Front-end code change data
────

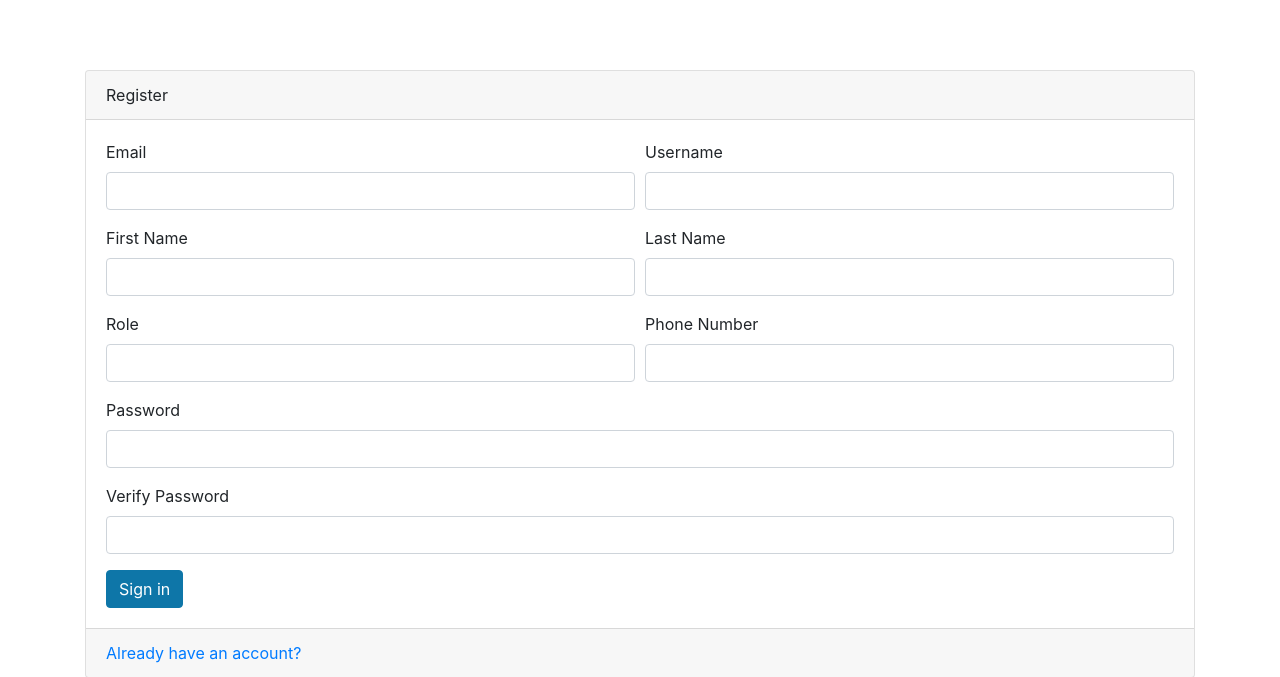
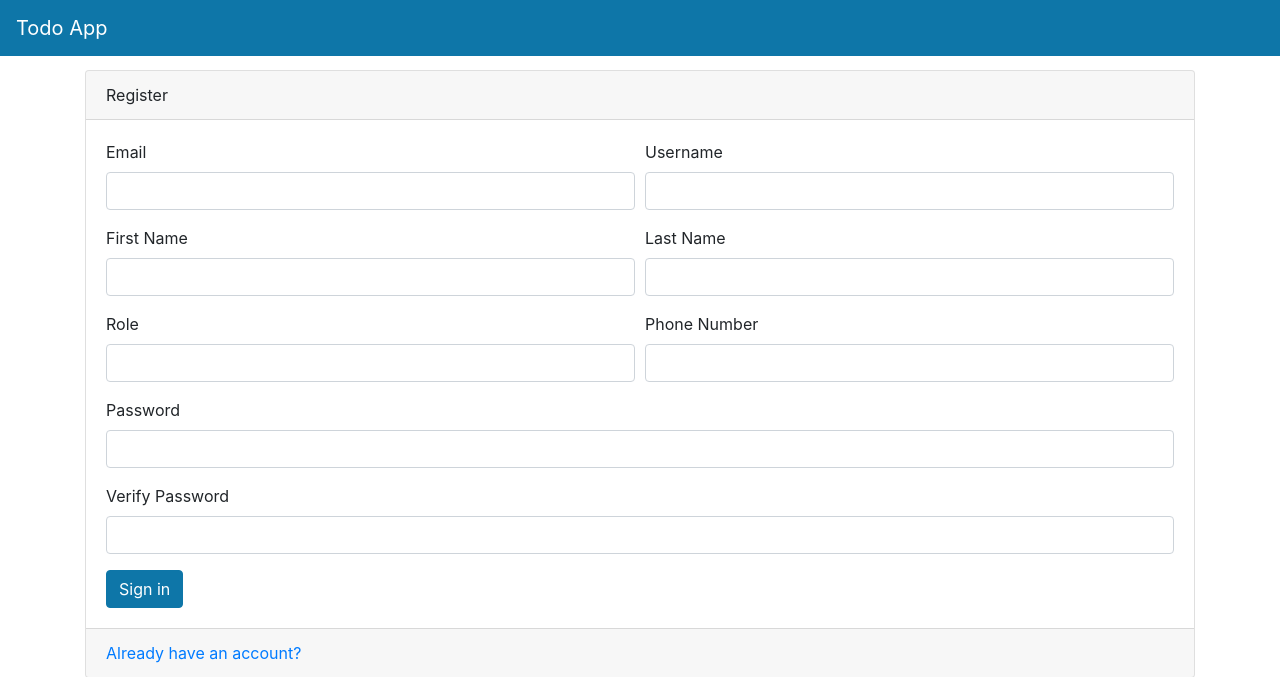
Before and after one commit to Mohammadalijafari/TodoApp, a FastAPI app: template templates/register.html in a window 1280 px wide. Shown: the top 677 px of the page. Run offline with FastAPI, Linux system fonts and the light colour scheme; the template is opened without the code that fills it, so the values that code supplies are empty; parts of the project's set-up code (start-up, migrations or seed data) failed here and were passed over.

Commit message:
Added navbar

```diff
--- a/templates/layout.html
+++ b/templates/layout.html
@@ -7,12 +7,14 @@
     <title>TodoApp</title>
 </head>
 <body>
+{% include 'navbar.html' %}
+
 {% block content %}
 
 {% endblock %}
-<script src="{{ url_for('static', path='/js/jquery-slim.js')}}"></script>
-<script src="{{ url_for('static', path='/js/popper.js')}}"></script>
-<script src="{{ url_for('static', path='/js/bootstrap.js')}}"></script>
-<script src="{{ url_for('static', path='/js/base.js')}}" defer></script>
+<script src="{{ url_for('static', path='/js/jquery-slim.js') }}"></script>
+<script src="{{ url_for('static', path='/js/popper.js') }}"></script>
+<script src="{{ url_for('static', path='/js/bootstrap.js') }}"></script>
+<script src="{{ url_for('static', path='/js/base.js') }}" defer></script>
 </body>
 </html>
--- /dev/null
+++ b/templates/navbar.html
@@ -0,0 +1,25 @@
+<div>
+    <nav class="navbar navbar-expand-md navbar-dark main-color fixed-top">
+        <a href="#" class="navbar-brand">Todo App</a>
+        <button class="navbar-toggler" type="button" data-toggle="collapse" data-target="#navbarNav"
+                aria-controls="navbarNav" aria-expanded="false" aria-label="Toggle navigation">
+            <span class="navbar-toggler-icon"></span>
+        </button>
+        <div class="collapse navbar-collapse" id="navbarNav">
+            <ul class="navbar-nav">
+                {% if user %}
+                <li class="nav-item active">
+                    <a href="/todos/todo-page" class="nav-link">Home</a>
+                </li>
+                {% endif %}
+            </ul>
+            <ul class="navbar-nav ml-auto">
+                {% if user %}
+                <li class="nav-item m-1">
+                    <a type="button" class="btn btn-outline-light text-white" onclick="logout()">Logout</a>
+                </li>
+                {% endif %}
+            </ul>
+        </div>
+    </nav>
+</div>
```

────

[PROBLEM]
Please give the data above again in exact form and omit every picture.

[SOLVED EXERCISE]
Before and after one commit to Mohammadalijafari/TodoApp, a FastAPI app: template templates/register.html in a window 1280 px wide. Shown: the top 677 px of the page. Run offline with FastAPI, Linux system fonts and the light colour scheme; the template is opened without the code that fills it, so the values that code supplies are empty; parts of the project's set-up code (start-up, migrations or seed data) failed here and were passed over.

Commit message:
Added navbar

```diff
--- a/templates/layout.html
+++ b/templates/layout.html
@@ -7,12 +7,14 @@
     <title>TodoApp</title>
 </head>
 <body>
+{% include 'navbar.html' %}
+
 {% block content %}
 
 {% endblock %}
-<script src="{{ url_for('static', path='/js/jquery-slim.js')}}"></script>
-<script src="{{ url_for('static', path='/js/popper.js')}}"></script>
-<script src="{{ url_for('static', path='/js/bootstrap.js')}}"></script>
-<script src="{{ url_for('static', path='/js/base.js')}}" defer></script>
+<script src="{{ url_for('static', path='/js/jquery-slim.js') }}"></script>
+<script src="{{ url_for('static', path='/js/popper.js') }}"></script>
+<script src="{{ url_for('static', path='/js/bootstrap.js') }}"></script>
+<script src="{{ url_for('static', path='/js/base.js') }}" defer></script>
 </body>
 </html>
--- /dev/null
+++ b/templates/navbar.html
@@ -0,0 +1,25 @@
+<div>
+    <nav class="navbar navbar-expand-md navbar-dark main-color fixed-top">
+        <a href="#" class="navbar-brand">Todo App</a>
+        <button class="navbar-toggler" type="button" data-toggle="collapse" data-target="#navbarNav"
+                aria-controls="navbarNav" aria-expanded="false" aria-label="Toggle navigation">
+            <span class="navbar-toggler-icon"></span>
+        </button>
+        <div class="collapse navbar-collapse" id="navbarNav">
+            <ul class="navbar-nav">
+                {% if user %}
+                <li class="nav-item active">
+                    <a href="/todos/todo-page" class="nav-link">Home</a>
+                </li>
+                {% endif %}
+            </ul>
+            <ul class="navbar-nav ml-auto">
+                {% if user %}
+                <li class="nav-item m-1">
+                    <a type="button" class="btn btn-outline-light text-white" onclick="logout()">Logout</a>
+                </li>
+                {% endif %}
+            </ul>
+        </div>
+    </nav>
+</div>
```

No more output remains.